As it turns out, we were the first of many. In fact, fewer pet stores sell dogs and cats now than ever before in history - less than 3% of all dog and cat sales in the U.S. - yet the unwanted dog and cat populations remain at an all-time high and increasing every year. And now, with the vast majority of dog and cat sales happening online, we are losing ground with no way to regulate breeding or sales, having removed ourselves from the loop. Inspectors can’t keep up on all the breeders because they now sell direct to individuals, bypassing pet stores and subsequently bypassing regulation. What seemed like a good idea at the time actually backfired in many ways. Not long ago I was discussing this with our local shelter’s director.
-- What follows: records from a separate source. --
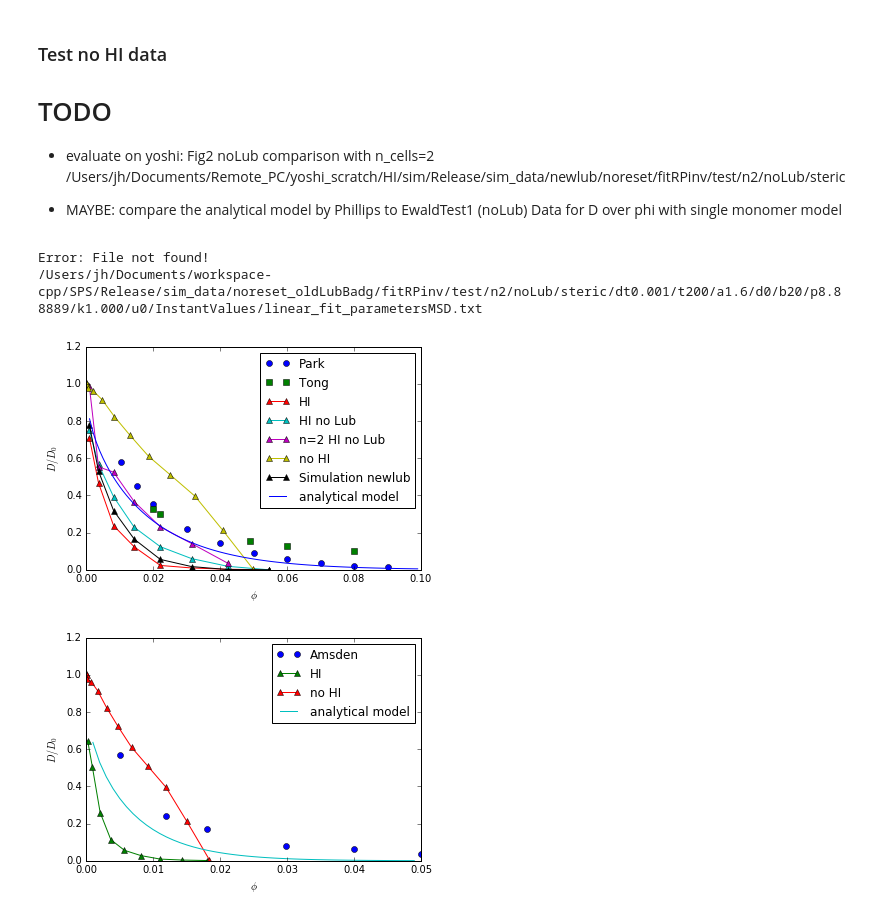
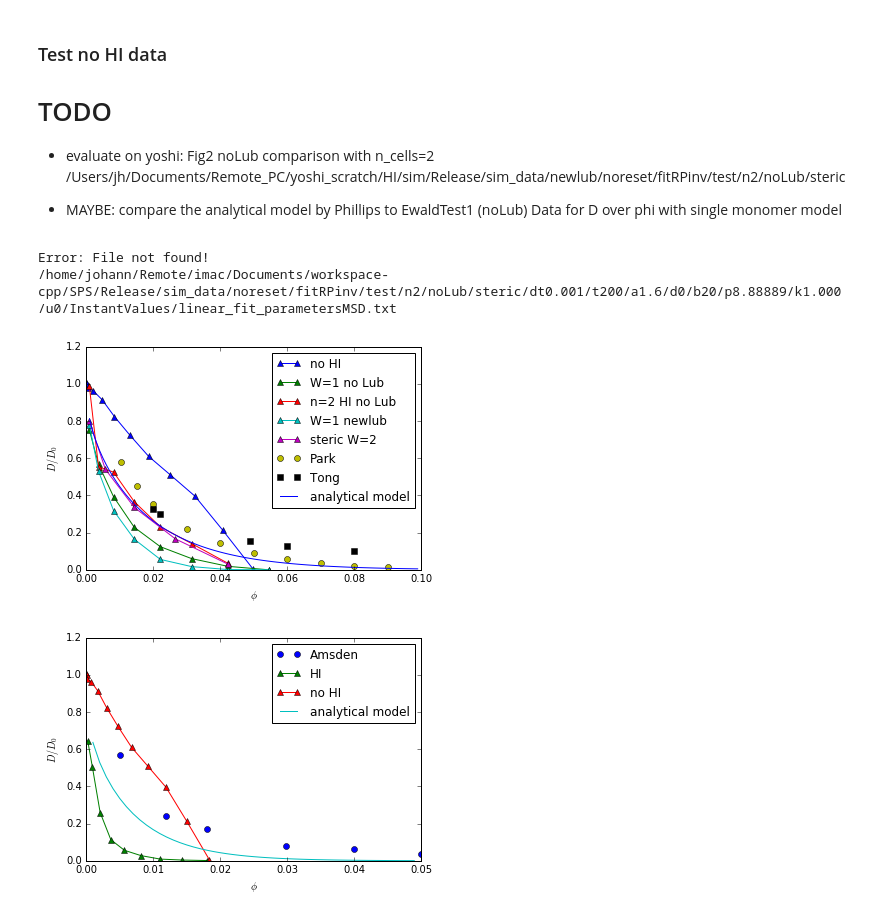
Before and after one commit to JohannHansing/iPythonNB, a Jupyter notebook: HIforBD/ExperimentalData.ipynb, the cells around one changed output. Saved outputs shown, nothing was run; the diff lists cells and outputs as text; code cells hidden in the pictures.

Commit message:
more stuff done at home

```diff
--- a/HIforBD/ExperimentalData.ipynb
+++ b/HIforBD/ExperimentalData.ipynb
@@ -119,7 +119,7 @@ def getDataFile(fileName):
 #                 if str(lines[1]) != 'x':
 #                     JasonCionRep.append(lines[0:4])
 # %%
-def getSimDataDop(aArr,aop,dt='0.001',trigger='',newlub=False,n=1):
+def getSimDataDop(aArr,aop,dt='0.001',trigger='',newlub=True,n=1):
     folder= root + "/Documents/workspace-cpp/SPS/Release/sim_data/noreset_oldLubBadg/fitRPinv/"+trigger+"/dt"+dt+"/t200"
     if newlub == True:
         folder= root + "/Documents/workspace-cpp/SPS/Release/sim_data/noreset/fitRPinv/"+trigger+"/dt"+dt+"/t200"
@@ -185,18 +198,22 @@ plt.show()
 fileName="dataTongFig1.csv"
 aop=0.32
 ExpData=getDataFile(fileName)
+plt.plot(ExpData[:,0],ExpData[:,1],'o',label='Tong')
+
 aArr=np.asarray([0.3, 0.6, 0.9, 1.2, 1.5, 1.8, 2.1, 2.4, 2.7, 3])
-SimData=getSimDataDop(aArr,aop)
-SimDatanewlub=getSimDataDop(aArr,aop,newlub=True)
-plt.plot(ExpData[:,0],ExpData[:,1],'o',label='Tong')
-plt.plot(phi(aArr/10.),SimData[:,1]/6.,'^-',label='Simulation')
+SimDatanewlub=getSimDataDop(aArr,aop)
 plt.plot(phi(aArr/10.),SimDatanewlub[:,1]/6.,'^-',label='Simulation newlub')
+
+aArr=np.asarray([0.3, 0.8, 1.3 ,1.8 ,2.5])
+SimDatanewlubn2=getSimDataDop(aArr,aop,trigger='test/n2/steric',n=2)
+plt.plot(phi(aArr/10.),SimDatanewlubn2[:,1]/6.,'^-',label='steric W=2')
+
 #Analytical
 phitest = np.arange(0.001,0.12,0.001)
 plt.plot(phitest,phillipsDD0(phitest,aop),label='analytical model')
 plt.xlabel(r'$\phi$')
 plt.ylabel(r'$D/D_0$')
-plt.xlim([0,0.12])
+plt.xlim([0,0.13])
 plt.legend()
 plt.show()
 # %% [output]
@@ -249,46 +253,53 @@ def getTriggerData(triggerArr,U0=0):
                 p=file.split('/p')[1].split('/k')[0] # assign value from dir to p
                 p='%g'%(float(p)/10)                 # make p value p/b
                 with open(file, 'r') as fitf:
                     m = (fitf.readline().split('m')[1]).split()[0]
                 data.append([float(p),float(m)]) #the [:-1] serves to cut the linebreak '\n' from the string m.
         dataArr.append(np.array(sorted(data)))
     return dataArr, triggerNameArr
 triggerArr = ['normal']
 SimData, dummy = getTriggerData(triggerArr)
 SimDataNoHI = SimData[0]
+plt.plot(phi(aArrNoHI),SimDataNoHI[:,1]/6.,'^-',label='no HI')
+
+
 aop=0.18
 aArrNoHI = np.array([p/(1+1/aop) for p in SimDataNoHI[:,0]]) # in no HI model we use p_eff = a + p = a + a/aop
-# HI data
-aArr=np.asarray([0.2, 0.4, 0.6, 0.8, 1, 1.2, 1.4, 1.6])
-SimData=getSimDataDop(aArr,aop)
-# HI noLub data
+# noLub data
 SimDataNoLub=getSimDataDop(aArr,aop,trigger='noLub/steric')
-# n=2: HI noLub data
+plt.plot(phi(aArr/10.),SimDataNoLub[:,1]/6.,'^-',label='W=1 no Lub')
+
+# W=2: noLub data
 aArrn2=np.asarray([0.2, 0.4, 0.6, 0.8, 1, 1.2, 1.4])
 SimDatan2NoLub=getSimDataDop(aArr,aop,trigger='test/n2/noLub/steric',n=2)
+plt.plot(phi(aArrn2/10.),SimDatan2NoLub[:,1]/6.,'^-',label='n=2 HI no Lub')
+
+# newlub
+SimDatanewlub=getSimDataDop(aArr,aop,newlub=True)
+plt.plot(phi(aArr/10.),SimDatanewlub[:,1]/6.,'^-',label='W=1 newlub')
+
+# n=2 line with steric
+aArr=np.asarray([0.2, 0.5, 0.8, 1.1, 1.4])
+SimDatanewlubn2=getSimDataDop(aArr,aop,trigger='test/n2/steric',n=2)
+plt.plot(phi(aArr/10.),SimDatanewlubn2[:,1]/6.,'^-',label='steric W=2')
+# Experimental
 fileName="dataParkFig2.csv"
 ExpData=getDataFile(fileName)
 fileName="dataTongFig2.csv"
 ExpData2=getDataFile(fileName)
-SimDatanewlub=getSimDataDop(aArr,aop,newlub=True)
 plt.plot(ExpData[:,0],ExpData[:,1],'o',label='Park')
 plt.plot(ExpData2[:,0],ExpData2[:,1],'s',label='Tong')
-plt.plot(phi(aArr/10.),SimData[:,1]/6.,'^-',label='HI')
-plt.plot(phi(aArr/10.),SimDataNoLub[:,1]/6.,'^-',label='HI no Lub')
-plt.plot(phi(aArrn2/10.),SimDatan2NoLub[:,1]/6.,'^-',label='n=2 HI no Lub')
-plt.plot(phi(aArrNoHI),SimDataNoHI[:,1]/6.,'^-',label='no HI')
-plt.plot(phi(aArr/10.),SimDatanewlub[:,1]/6.,'^-',label='Simulation newlub')
 # ANALYTICAL
 phitest = np.arange(0.001,0.1,0.001)
 plt.plot(phitest,phillipsDD0(phitest,aop),label='analytical model')
 plt.xlabel(r'$\phi$')
 plt.ylabel(r'$D/D_0$')
 plt.legend()
 plt.show()
 # %% [output]
 Error: File not found!
-/Users/jh/Documents/workspace-cpp/SPS/Release/sim_data/noreset_oldLubBadg/fitRPinv/test/n2/noLub/steric/dt0.001/t200/a1.6/d0/b20/p8.88889/k1.000/u0/InstantValues/linear_fit_parametersMSD.txt
+/home/johann/Remote/imac/Documents/workspace-cpp/SPS/Release/sim_data/noreset/fitRPinv/test/n2/noLub/steric/dt0.001/t200/a1.6/d0/b20/p8.88889/k1.000/u0/InstantValues/linear_fit_parametersMSD.txt
-[figure, old version]
+[figure, new version]
 # %%
 triggerArr = ['normal']
 SimData, dummy = getTriggerData(triggerArr)
```
Also changed, not shown: parts of 7 cells of this notebook, 3 other files.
We both agreed, in retrospect, we should have put all our effort into stopping puppy mills directly as opposed to taking the easier route and just eliminating one step in the process - a step that actually drove the mills even further underground.
Undoubtedly the issue of selling dogs and cats remains complicated but who knows? Maybe someday we’ll be able to offer carefully selected dogs and cats again. Tim still doesn’t think it’s feasible but I’m always optimistic. Until then, we hope customers understand and will continue to bring in their dogs and cats to visit! We encourage you to always support your local shelter and spread the word about the importance of spaying and neutering. And if any of you have ideas or thoughts on this issue, we welcome you to share!